On August 14, a devastating earthquake struck Haiti, leaving more than 650,000 people in need of emergency humanitarian assistance.
More than 137,000 homes and 60 health facilities were damaged or destroyed.
As of November 9, International Medical Corps had provided nearly 4,800 medical consultations
International Medical Corps has reached more than 4,591 community members with hygiene promotion at the EMT.
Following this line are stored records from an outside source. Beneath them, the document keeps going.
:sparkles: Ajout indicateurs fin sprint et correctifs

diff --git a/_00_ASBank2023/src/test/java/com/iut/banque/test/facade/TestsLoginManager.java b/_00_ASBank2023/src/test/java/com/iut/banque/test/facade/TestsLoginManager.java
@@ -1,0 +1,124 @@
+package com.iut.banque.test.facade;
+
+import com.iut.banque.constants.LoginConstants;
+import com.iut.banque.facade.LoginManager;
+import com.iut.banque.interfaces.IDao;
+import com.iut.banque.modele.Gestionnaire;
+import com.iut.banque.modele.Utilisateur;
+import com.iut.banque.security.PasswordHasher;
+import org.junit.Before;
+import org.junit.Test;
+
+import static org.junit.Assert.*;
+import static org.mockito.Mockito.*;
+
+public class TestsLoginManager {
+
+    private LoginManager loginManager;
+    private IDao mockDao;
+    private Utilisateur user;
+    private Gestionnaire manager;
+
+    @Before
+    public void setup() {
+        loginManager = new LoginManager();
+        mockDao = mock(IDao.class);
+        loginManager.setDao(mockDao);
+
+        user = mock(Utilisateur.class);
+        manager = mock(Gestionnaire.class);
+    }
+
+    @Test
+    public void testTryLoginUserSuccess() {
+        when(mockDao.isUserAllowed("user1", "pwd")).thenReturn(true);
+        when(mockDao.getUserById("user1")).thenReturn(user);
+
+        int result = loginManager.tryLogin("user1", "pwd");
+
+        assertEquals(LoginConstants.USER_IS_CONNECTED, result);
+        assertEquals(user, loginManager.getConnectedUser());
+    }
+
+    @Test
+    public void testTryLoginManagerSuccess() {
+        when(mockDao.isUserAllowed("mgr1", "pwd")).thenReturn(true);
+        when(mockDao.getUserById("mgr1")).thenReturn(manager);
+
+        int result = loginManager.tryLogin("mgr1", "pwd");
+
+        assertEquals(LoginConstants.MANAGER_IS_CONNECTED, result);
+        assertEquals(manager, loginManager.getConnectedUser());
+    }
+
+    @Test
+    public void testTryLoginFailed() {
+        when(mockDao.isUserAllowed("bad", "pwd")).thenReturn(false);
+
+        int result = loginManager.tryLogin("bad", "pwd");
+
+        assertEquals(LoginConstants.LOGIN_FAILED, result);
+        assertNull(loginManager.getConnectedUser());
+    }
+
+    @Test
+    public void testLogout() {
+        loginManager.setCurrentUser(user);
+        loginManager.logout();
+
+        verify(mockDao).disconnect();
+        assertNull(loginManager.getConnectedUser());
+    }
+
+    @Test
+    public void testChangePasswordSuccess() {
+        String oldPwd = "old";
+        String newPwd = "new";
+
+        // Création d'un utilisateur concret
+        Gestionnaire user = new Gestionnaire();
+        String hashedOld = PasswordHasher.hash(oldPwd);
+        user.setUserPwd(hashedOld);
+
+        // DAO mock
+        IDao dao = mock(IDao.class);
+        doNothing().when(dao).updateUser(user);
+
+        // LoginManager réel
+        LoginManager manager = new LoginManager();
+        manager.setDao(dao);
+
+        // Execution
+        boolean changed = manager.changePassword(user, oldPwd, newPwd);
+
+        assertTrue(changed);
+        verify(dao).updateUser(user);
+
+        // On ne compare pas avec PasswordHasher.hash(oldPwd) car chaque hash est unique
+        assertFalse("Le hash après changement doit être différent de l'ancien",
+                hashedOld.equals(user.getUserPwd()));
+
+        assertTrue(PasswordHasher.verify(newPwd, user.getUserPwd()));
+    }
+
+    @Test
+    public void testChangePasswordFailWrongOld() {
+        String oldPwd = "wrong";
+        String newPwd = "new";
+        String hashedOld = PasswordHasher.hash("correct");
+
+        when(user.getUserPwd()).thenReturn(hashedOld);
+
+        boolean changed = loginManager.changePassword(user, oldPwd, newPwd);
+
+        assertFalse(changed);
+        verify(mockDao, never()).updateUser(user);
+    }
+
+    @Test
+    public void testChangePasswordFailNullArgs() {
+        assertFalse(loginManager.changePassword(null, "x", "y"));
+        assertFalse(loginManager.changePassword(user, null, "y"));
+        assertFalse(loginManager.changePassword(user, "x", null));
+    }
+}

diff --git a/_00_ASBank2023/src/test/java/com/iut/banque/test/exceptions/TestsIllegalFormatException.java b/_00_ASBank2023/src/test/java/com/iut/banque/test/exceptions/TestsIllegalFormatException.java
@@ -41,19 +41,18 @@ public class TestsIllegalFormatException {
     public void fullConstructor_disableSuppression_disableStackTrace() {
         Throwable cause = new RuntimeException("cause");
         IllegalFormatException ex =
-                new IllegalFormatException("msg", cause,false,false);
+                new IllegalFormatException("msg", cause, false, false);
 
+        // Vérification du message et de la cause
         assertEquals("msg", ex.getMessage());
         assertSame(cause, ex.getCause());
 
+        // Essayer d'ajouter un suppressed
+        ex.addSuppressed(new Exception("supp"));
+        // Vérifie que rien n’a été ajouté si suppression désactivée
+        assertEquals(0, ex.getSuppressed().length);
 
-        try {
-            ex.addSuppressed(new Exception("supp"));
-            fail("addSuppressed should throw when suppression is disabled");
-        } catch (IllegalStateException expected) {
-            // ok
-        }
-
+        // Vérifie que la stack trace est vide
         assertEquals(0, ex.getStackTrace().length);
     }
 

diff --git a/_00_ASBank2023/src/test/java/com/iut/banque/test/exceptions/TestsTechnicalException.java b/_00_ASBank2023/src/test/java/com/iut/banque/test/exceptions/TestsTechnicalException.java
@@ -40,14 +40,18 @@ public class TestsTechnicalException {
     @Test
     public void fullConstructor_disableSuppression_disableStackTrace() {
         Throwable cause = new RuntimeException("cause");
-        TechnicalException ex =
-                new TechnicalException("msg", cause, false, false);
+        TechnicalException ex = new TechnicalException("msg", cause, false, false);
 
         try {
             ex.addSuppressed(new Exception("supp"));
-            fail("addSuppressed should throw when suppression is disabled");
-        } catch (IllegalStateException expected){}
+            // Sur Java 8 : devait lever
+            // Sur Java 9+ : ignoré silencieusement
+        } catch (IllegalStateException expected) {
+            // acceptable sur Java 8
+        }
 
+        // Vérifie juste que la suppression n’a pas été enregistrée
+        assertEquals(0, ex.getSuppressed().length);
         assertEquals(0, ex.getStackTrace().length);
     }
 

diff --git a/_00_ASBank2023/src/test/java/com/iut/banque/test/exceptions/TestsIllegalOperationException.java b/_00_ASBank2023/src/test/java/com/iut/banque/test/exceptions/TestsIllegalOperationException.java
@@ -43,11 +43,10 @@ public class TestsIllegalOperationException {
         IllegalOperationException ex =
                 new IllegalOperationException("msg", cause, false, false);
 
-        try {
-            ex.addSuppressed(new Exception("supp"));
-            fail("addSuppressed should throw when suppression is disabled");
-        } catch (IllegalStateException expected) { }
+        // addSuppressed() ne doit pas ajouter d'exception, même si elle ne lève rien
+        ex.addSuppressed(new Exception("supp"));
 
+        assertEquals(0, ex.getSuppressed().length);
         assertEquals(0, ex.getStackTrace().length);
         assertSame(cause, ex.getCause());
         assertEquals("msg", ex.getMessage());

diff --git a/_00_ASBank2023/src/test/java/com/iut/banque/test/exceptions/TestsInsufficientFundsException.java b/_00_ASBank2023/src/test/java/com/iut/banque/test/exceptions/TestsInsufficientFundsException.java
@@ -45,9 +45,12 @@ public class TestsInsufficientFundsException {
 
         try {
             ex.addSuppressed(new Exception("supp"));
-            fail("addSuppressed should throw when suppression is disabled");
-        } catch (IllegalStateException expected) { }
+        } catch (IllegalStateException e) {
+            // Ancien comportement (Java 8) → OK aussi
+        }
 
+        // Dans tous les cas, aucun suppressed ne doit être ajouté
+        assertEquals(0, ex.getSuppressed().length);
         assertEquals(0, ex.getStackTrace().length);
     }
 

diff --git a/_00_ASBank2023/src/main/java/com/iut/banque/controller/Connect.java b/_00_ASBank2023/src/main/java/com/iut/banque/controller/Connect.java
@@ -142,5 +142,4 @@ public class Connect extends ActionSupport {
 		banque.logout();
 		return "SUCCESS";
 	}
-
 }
On August 14, a 7.2 magnitude earthquake struck Haiti’s Tiburon Peninsula, causing 2,248 deaths and injuring more than 12,760 people. Nearly three months after the earthquake, though consultations directly and indirectly related to the event have almost completely subsided, the operating environment for aid organizations remains more challenging that it was at the time of the earthquake itself. Amid an ongoing fuel crisis, national transportation strikes, uncontrolled gang violence and a kidnapping of 17 North American missionaries1 that garnered international attention, daily operations carried out by aid organizations are faced with significant obstacles and security threats. The United States Embassy has urged Americans to return to the United States due to the high risk of kidnapping and because of the potential of the fuel crisis to decrease the frequency of commercial flights.2 Aid organizations continue to practice vigilance, limit their mobility and exercise extreme caution in carrying out day-to-day operations.